#5. The Bones of What You Believe by CHVRCHES
If The Bones of What You Believe was only two songs, “The Mother We Share” and “We Sink,” it’d still be a top-five album of the year. As it is, CHVRCHES’ sterling debut after a year of blog buzz is “The Mother We Share” and “We Sink,” and ten more exquisitely detailed, sweetly yearning, deceptively dark synth-pop gems.
#4. Modern Vampires of the City by Vampire Weekend
“Aren’t they that hipster nonsense band?” A year ago, I would have agreed with you, then Modern Vampires of the City came out, and now the worst thing about Vampire Weekend is their band name. The group’s third record is far and away their most accomplished and polished, backing away from the twee afro-pop cuteness that Ezra Koenig & Co. employed on their first two albums. Gone is the coldness that made “A-Punk” impossible to more than halfheartedly sway to; it’s been replaced with an organic warmness, as if the songs weren’t written by Ivy League dips flaunting their intelligence, but actual humans you could have a conversation with. Not hearing “Worship You” every three seconds in a Honda commercial helps, too.
#3. Sunbather by Deafheaven
A lot of metalheads hate Sunbather, for the same reasons that make it so brilliant. It’s too melodic, they say, too literally bright. “I mean, shilling for Apple, really? Call it death metal for newbs, if you must, but also be sure to add “revelatory” and “built on a foundation of complexly ferocious guitar compositions with unintelligible screams painted on top.” The flawlessly sequenced build from “Irresistible” to the title track could be the Friday Night Lights theme song, if Dillon, Texas, was located in Hell (Texas isn’t far off). The conversation about punk and metal authenticity has been boring since the first “hey ho, let’s go” — appreciate Sunbather for what it is, not what it’s not.

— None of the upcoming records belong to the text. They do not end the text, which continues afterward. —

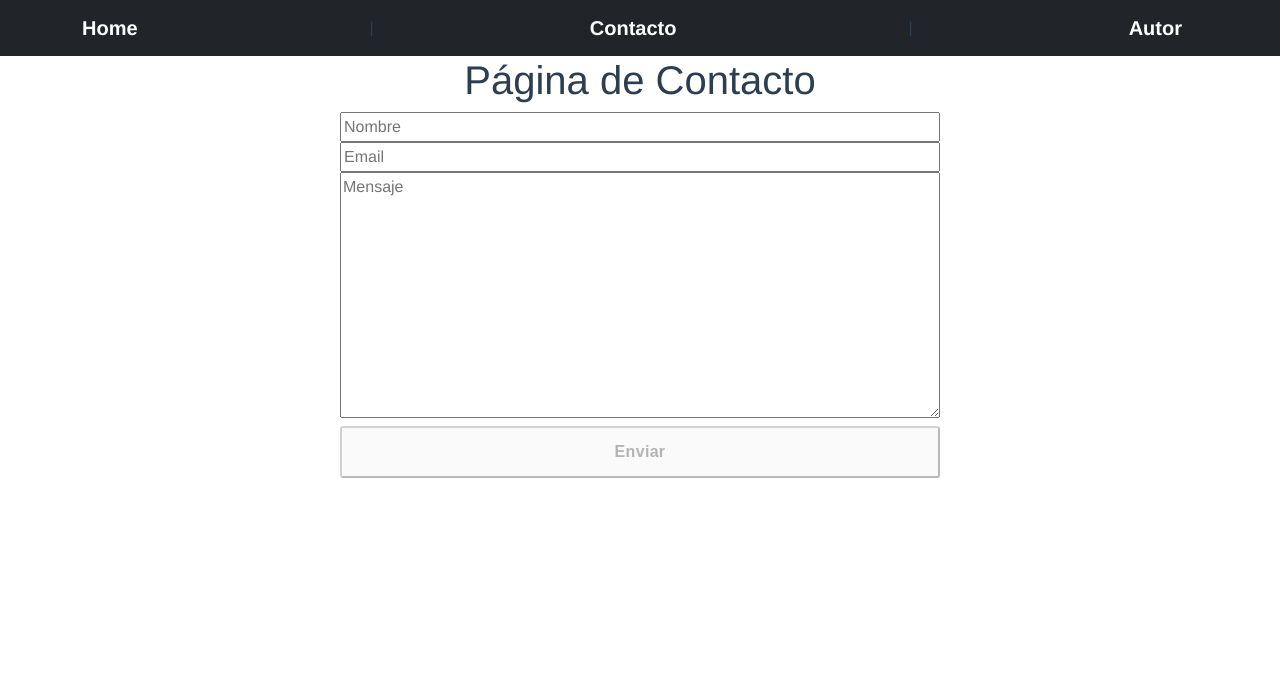
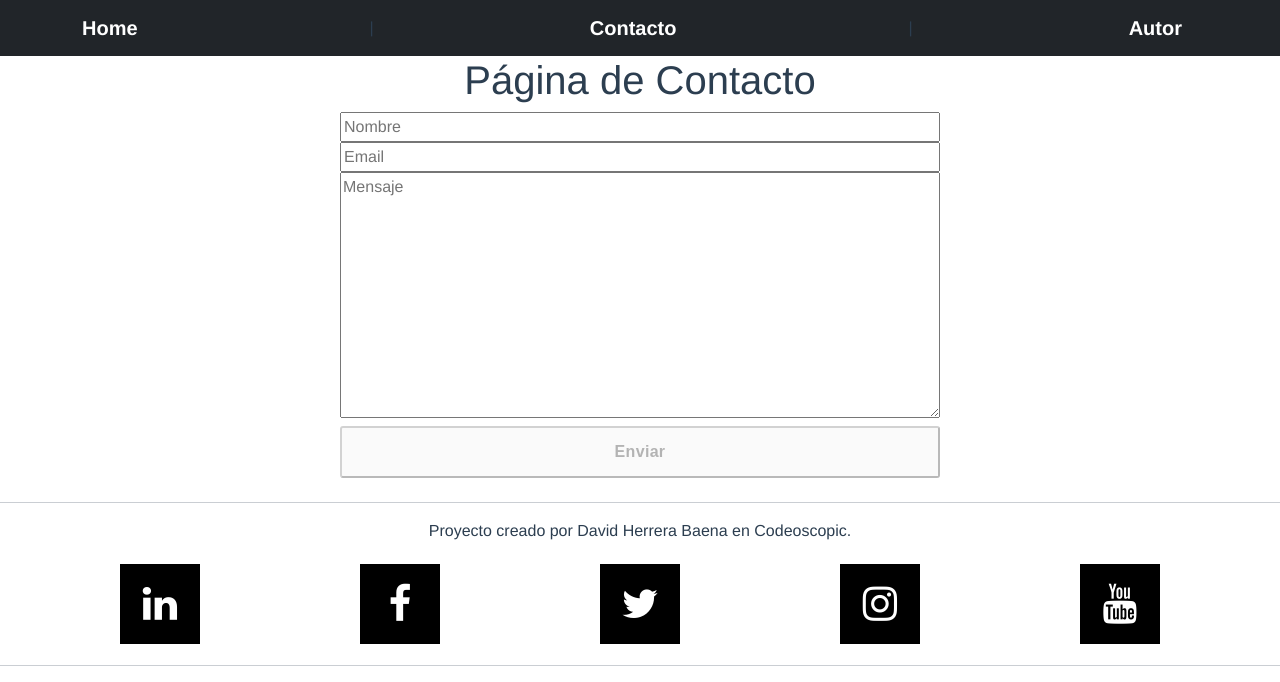
Before and after one commit to davidherreracodeoscopic/proyecto-final-vue, a Vue app: page /contact in a window 1280 px wide. Shown: the top 682 px of the page. Built offline with nearby package versions, Linux system fonts and the light colour scheme.

Commit message:
Añadir un footer a la web en el layout de la aplicación

```diff
--- a/src/App.vue
+++ b/src/App.vue
@@ -2,13 +2,15 @@
   <div id="app">
     <Navbar />
     <router-view/>
+    <Footer />
   </div>
 </template>
 
 <script>
 import Navbar from '@/components/Navbar.vue'
+import Footer from '@/components/Footer.vue'
 export default {
-  components: {Navbar},
+  components: {Navbar,Footer},
   setup() {
 
   }
--- /dev/null
+++ b/src/components/Footer.vue
@@ -0,0 +1,33 @@
+<template>
+    <div>
+        <hr/>
+        <p>Proyecto creado por David Herrera Baena en Codeoscopic. </p>
+        <a href="https://www.linkedin.com/company/codeoscopic" class="fa fa-linkedin" />
+        <a href="https://www.facebook.com/Codeoscopic-464951560275451" class="fa fa-facebook" />
+        <a href="https://twitter.com/codeoscopic" class="fa fa-twitter" />
+        <a href="https://www.instagram.com/explore/tags/codeoscopic/" class="fa fa-instagram" />
+        <a href="https://www.youtube.com/channel/UCB7rV_VoUjxFJDzrBknjRLQ" class="fa fa-youtube" />
+        <hr/>
+    </div>
+</template>
+
+<style scoped>
+@import "https://cdnjs.cloudflare.com/ajax/libs/font-awesome/4.7.0/css/font-awesome.min.css";
+
+        .fa:hover {
+            background: white;
+            color: black;
+        }
+
+        .fa {
+            padding: 20px;
+            font-size: 40px;
+            width: 80px;
+            text-decoration: none;
+            margin: 5px 80px;
+
+            background: black;
+            color: white;
+        }
+
+</style>
```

#2. Days Are Gone by HAIM
It’s baffling that HAIM is cool. OK, yeah, they’re three impossibly chic women from Los Angeles who majored in How to Look Like a Rock Star 101 in college, with a minor in Sunglasses and Open-Mouthed Bass Playing and When In Doubt, Always Wear Ripped Jeans, but when your band has time and time again been compared to a more-rocking version of Hanson, where do you go with that? Well, the oft-unmentioned thing about Hanson is that “MMMBop” is a great song, and at its core, Middle of Nowhere is a pretty good pop-rock record that fortunately/unfortunately later got grouped in with the likes of Aaron Carter. HAIM, who owe as much to Sheryl Crow as they do the Strokes, has no such issues: the all-sister trio are packaged as “indie pop,” but there’s nothing indie about them; impossibly catchy, intelligently obvious songs like “The Wire” and “Forever,” with hooks that go on for days, are as radio-ready they come…if songs with guitars were played on FM radio anymore.
#1. Yeezus by Kanye West
I didn’t want to. I really didn’t. It’s so obvious. He’s such a dick. It’s not as good as My Beautiful Dark Twisted Fantasy. But then I put “On Sight” on while trying to make up my mind about what else could be number one, and before I knew it, 40 minutes of my life had vanished, and all I could vaguely recall was Nina Simone and Gerard Butler on a motorcycle. There is no filler to be found on Yeezus, Kanye West’s most punk (and rushed) album to date. It never has a chance to sound tired because it doesn’t stay around long to bore. Not that Kanye cares about your pleasure: Yeezus is the jarring musical equivalent of a serial contrarian. Oh, you like soul and samples? Here’s Kanye’s theme song, “Black Skinhead,” which roars, pounds, intimidates, and snarls with the best of…actually, there is no other best of “them,” at least not in 2013. There’s only Yeezus.